*DIRECTIONS*.
Look through the material below and return every line that contains "from".

*EXERCISE MATERIAL*.
▶
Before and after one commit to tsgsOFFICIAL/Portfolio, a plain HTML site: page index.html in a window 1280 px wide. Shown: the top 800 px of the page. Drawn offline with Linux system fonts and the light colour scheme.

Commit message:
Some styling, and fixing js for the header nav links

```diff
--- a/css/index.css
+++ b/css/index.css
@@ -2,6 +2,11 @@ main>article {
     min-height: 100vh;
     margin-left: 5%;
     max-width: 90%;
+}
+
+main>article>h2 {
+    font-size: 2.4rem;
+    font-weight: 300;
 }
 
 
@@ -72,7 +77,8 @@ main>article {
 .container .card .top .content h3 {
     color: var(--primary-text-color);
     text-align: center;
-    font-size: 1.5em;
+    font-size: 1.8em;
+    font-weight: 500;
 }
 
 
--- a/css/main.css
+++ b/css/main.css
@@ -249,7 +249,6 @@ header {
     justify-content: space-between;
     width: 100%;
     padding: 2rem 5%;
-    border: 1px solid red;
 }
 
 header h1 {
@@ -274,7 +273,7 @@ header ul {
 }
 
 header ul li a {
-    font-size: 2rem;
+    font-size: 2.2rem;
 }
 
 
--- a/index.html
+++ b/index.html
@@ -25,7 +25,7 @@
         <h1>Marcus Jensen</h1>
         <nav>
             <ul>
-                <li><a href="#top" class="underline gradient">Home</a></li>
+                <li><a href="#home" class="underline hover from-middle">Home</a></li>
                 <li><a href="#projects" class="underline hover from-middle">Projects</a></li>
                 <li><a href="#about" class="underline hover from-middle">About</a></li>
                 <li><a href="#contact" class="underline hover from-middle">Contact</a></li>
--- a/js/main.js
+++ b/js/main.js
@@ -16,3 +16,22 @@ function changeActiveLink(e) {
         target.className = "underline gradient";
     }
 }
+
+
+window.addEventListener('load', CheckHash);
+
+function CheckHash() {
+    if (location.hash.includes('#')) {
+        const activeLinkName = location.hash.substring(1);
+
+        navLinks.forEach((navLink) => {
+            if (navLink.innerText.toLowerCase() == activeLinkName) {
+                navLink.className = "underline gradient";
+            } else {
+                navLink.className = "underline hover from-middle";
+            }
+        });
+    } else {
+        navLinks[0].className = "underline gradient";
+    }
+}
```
◀
*EXERCISE SOLUTION*.
+                <li><a href="#home" class="underline hover from-middle">Home</a></li>
                 <li><a href="#projects" class="underline hover from-middle">Projects</a></li>
                 <li><a href="#about" class="underline hover from-middle">About</a></li>
                 <li><a href="#contact" class="underline hover from-middle">Contact</a></li>
+                navLink.className = "underline hover from-middle";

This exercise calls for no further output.